▶ **YOUR TASK**
Looking at the records below, state how many lines include the string "local" and add nothing further.

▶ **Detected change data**
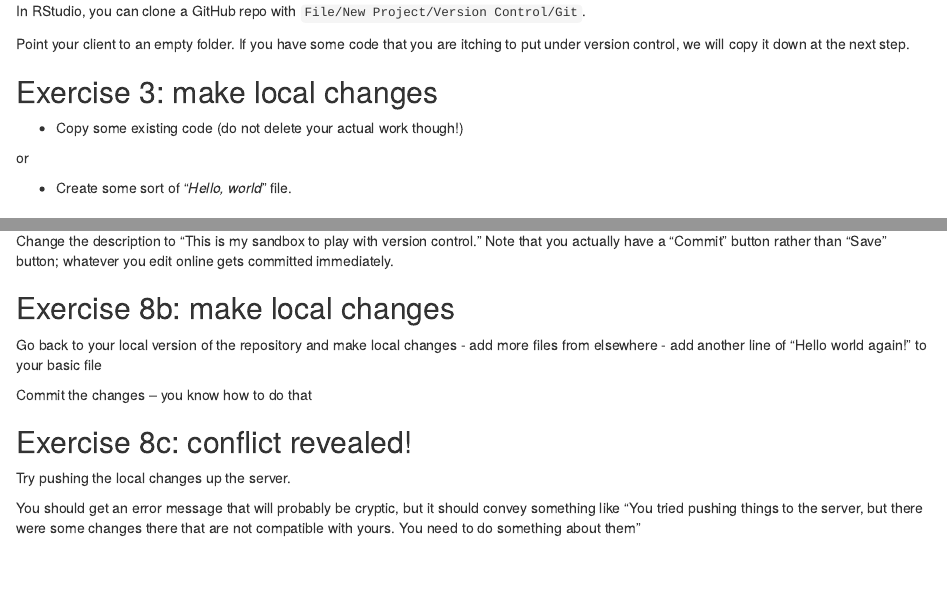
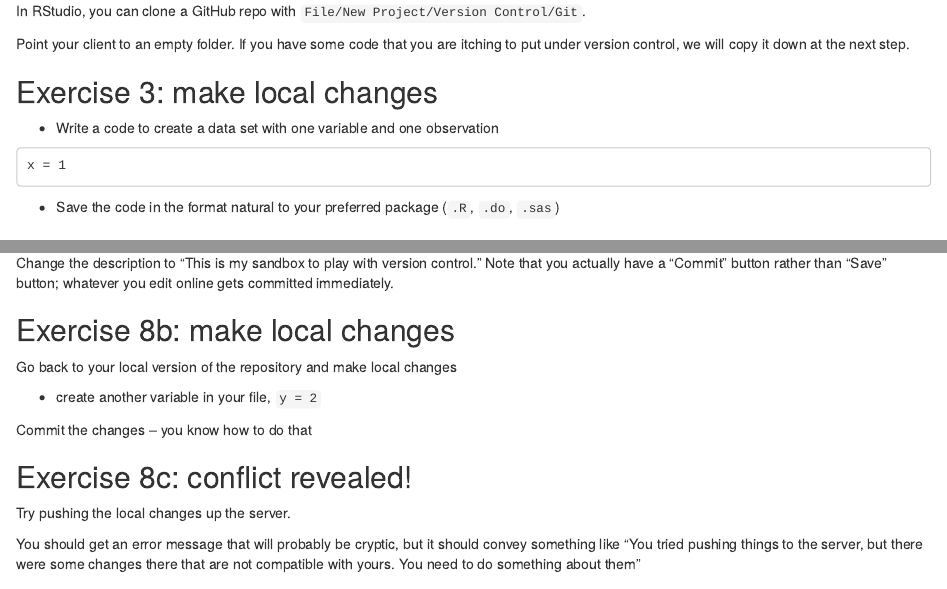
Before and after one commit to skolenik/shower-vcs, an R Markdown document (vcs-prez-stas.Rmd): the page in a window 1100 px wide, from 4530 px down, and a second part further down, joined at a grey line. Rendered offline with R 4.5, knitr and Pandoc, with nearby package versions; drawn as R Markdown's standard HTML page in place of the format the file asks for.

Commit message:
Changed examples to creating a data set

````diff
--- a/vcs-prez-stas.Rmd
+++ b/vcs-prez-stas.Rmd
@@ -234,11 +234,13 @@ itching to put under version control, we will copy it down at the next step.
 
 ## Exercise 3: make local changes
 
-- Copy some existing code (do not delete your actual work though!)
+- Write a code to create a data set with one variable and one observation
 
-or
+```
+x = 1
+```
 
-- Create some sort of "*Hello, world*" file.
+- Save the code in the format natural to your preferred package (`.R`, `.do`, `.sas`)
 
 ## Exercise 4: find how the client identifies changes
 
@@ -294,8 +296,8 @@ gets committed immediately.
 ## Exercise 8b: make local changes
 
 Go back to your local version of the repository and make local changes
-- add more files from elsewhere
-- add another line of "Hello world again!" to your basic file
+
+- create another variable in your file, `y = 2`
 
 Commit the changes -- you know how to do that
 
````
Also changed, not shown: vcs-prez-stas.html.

▶ **ANSWER BOX**
3